Despite their technological capabilities, it appears that law enforcement often use cell site simulators to locate criminal suspects via their handsets through geolocation data, appropriating StingRays as a sort of 21st century dowsing rod. Civil liberties groups have argued that StingRays are unconstitutional because they force all phones in a given area to connect to it instead of a single targeted handset, creating a dragnet search that is normally forbidden under the Fourth Amendment. Privacy groups are also worried over a StingRay’s ability to interfere with phone calls and other legitimate communications from people who are monitored through a StingRay despite having no connection to a law enforcement investigation.
Federal officials used to defend warrantless uses of StingRays by saying a warrant did not need to be obtained before the spy devices were deployed in public spaces. But the feds did an about-face earlier this month when a spokesperson told Ars Technica that the agency’s policy for local and state police is to get a warrant every time the device is used (it was not immediately clear if that was always the intention or if the policy had recently been changed).
But an investigation by Ars Technica found that the San Bernardino County Sheriff’s Department used a cell site simulator more than 300 times over the past 17 months — and obtained a warrant exactly zero times in each case.
Instead, the agency — which has jurisdiction over the 12th largest county in California — appears to have relied solely on an court application known as a “pen register and trap and trace order,” which authorizes law enforcement to gather certain data by installing a bug or listening device (sometimes known as a “wiretap”) on a phone line for purposes of gathering intelligence. Such applications are not considered warrants and are often sealed by a court. Since they are not warrants, they often do not require law enforcement to specify exactly how the wiretap will be installed or used, and since they are sealed by a court, they are often not subjected to public disclosure or scrutiny.
The template application used by the San Bernardino County Sheriff’s Office has been criticized by some as being misleading in that it does not specify, or even suggest, that law enforcement intends to use a StingRay in an investigation.
“We have seen similarly misleading applications submitted to judges by police departments across the country,” Nathan Wessler, a staff attorney with the American Civil Liberties Union, told Ars Technica’s Cyrus Farivar. “Judges have no hope of ensuring that use of stingrays (sic) complies with the Fourth Amendment if they are kept in the dark about law enforcement’s intent to use a stingray (sic). When police hide the ball from judges, our justice system cannot ensure justice.”
Until recently, state and local law enforcement agencies had been somewhat successful in keeping details about their use of StingRays and other cellphone surveillance equipment out of the public domain.

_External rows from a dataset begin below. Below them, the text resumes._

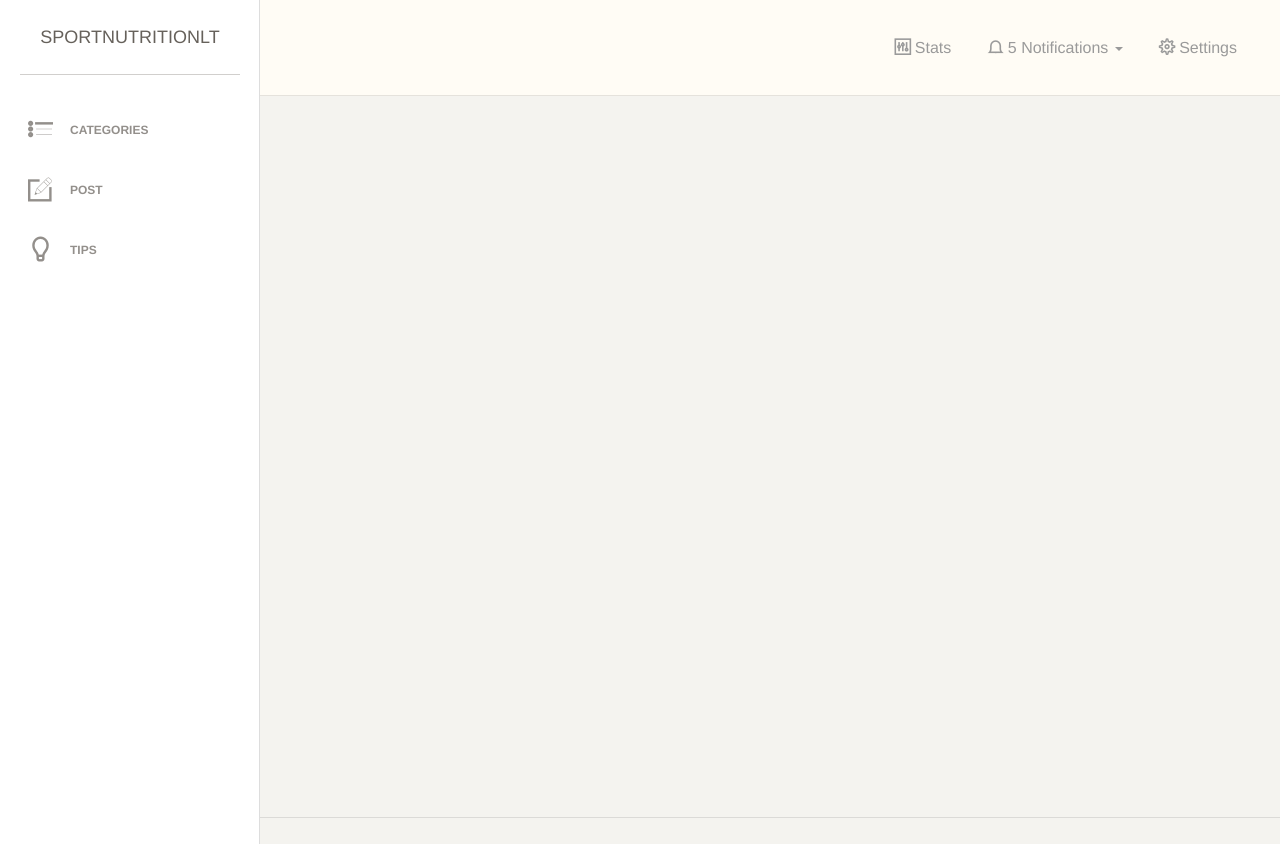
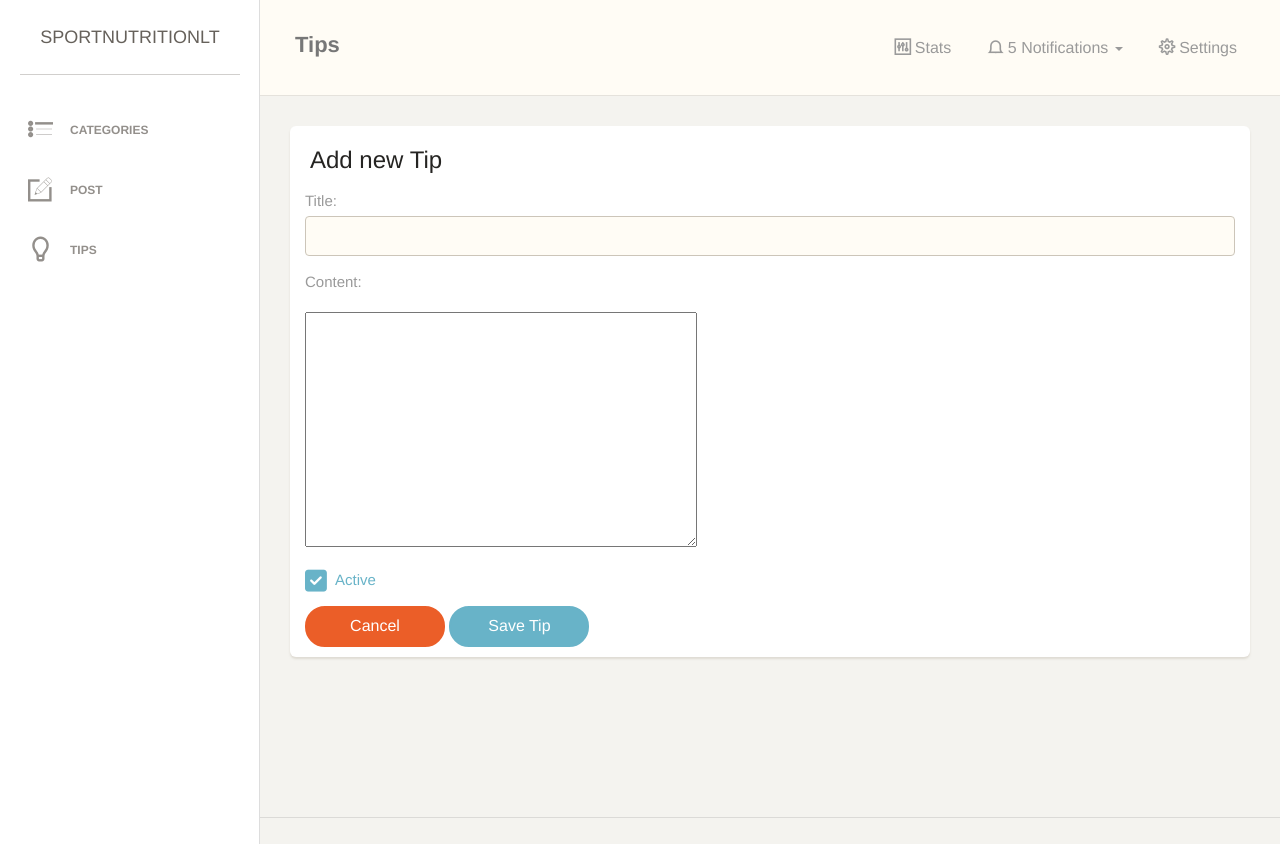
Before and after one commit to csubero/sportnutrition-, a Django app: page /backend/tip/create/ in a window 1280 px wide. Run offline with Django 3.2, Linux system fonts and the light colour scheme; some libraries are stand-ins or nearby versions; some web fonts are replaced.

Commit message:
Create a new Tip

```diff
--- a/backend/templates/backend/tip/tip_form.html
+++ b/backend/templates/backend/tip/tip_form.html
@@ -1 +1,57 @@
 {% extends 'backend/layout/template.html' %}
+
+
+{% block title %}
+
+	{{ title_form }}
+
+{% endblock %}
+
+{% block title_section %}
+
+	Tips
+
+{% endblock %}
+
+
+{% block content %}
+
+	<div class="row">
+		<div class="col-md-12">
+			<div class="card">
+				<div class="header">
+					<h4 class="title">{{ title_form }}</h4>
+				</div>
+				<div class="content">
+					<form method="post">{% csrf_token %}
+						{{ form.media }}
+
+						<div class="form-group">
+							{{ form.title.label_tag }}
+							{{ form.title }}
+							<span class="ui-state-error-text">{{ form.title.errors }}</span>
+						</div>
+
+						<div class="form-group">
+							{{ form.content.label_tag }}
+						</div>
+
+						<div class="form-group table-responsive">
+							{{ form.content }}
+						</div>
+
+						<div class="form-group">
+							<label class="checkbox checkbox-azure">
+								{{ form.active.label }} {{ form.active }}
+							</label>
+						</div>
+
+						<a class="btn btn-danger btn-fill btn-wd" href="{% url 'backend.tip.index' %}">Cancel</a>
+						<button type="submit" class="btn btn-info btn-fill btn-wd">Save Tip</button>
+					</form>
+				</div>
+			</div>
+		</div>
+	</div>
+
+{% endblock %}
--- a/backend/templates/backend/tip/tip_index.html
+++ b/backend/templates/backend/tip/tip_index.html
@@ -3,13 +3,13 @@
 
 {% block title %}
 
-	Tip
+	Tips
 
 {% endblock %}
 
 {% block title_section %}
 
-	Tip
+	Tips
 
 {% endblock %}
 
@@ -41,7 +41,7 @@
 						{% for tip in tips_list %}
 							<tr>
 								<td>{{ tip.title|capfirst }}</td>
-								<td>{{ post.slug }}</td>
+								<td>{{ tip.slug }}</td>
 								<td class="text-center"><a href="" title="Edit"><i
 										class="ti ti-pencil-alt"></i></a>
 									<a href="#" title="Delete" class="text-danger" data-toggle="modal"
--- a/backend/views/tip_views.py
+++ b/backend/views/tip_views.py
@@ -1,3 +1,4 @@
+from django.urls import reverse_lazy
 from django.views.generic import ListView, CreateView
 
 from backend.forms.tip_form import TipForm
@@ -5,7 +6,6 @@ from backend.models import Tip
 
 
 class TipListView(ListView):
-
 	model = Tip
 
 	template_name = 'backend/tip/tip_index.html'
@@ -14,10 +14,20 @@ class TipListView(ListView):
 
 	paginate_by = 10
 
+
 class TipCreateView(CreateView):
-
 	model = Tip
 
 	form_class = TipForm
 
 	template_name = 'backend/tip/tip_form.html'
+
+	def get_success_url(self):
+		return reverse_lazy('backend.tip.index')
+
+	def get_context_data(self, **kwargs):
+		data = super(TipCreateView, self).get_context_data(**kwargs)
+
+		data['title_form'] = 'Add new Tip'
+
+		return data
```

In many criminal cases, police and prosecutors deliberately hid their use of cellphone surveillance equipment from defense attorneys and judges; in other cases, StingRay use was alluded to, but police refused to give testimony on the devices citing a non-disclosure agreement with Harris Corporation, the Florida-based manufacturer of StingRays. In a handful of cases, prosecutors decided to drop criminal charges against suspects who fought cases in which StingRays were used in order to keep details of the devices a secret.
Such secrecy is slowly, but surely, starting to become a thing of the past. Journalists and civil liberties groups have successfully obtained through lawsuits and records requests thousands of documents related to law enforcement’s use of StingRays. And those efforts have spurred some lawmakers to enact tougher restrictions on how and when police can use StingRays and other surveillance gear.
In Washington state, lawmakers recently passed a bill requiring police to obtain a warrant for every investigation where a StingRay will be used. Additionally, Washington’s law now requires officers to fully disclose how and when they will use a StingRay and other surveillance gear before it is deployed.
Matthew Keys is a contributing journalist for TheBlot Magazine.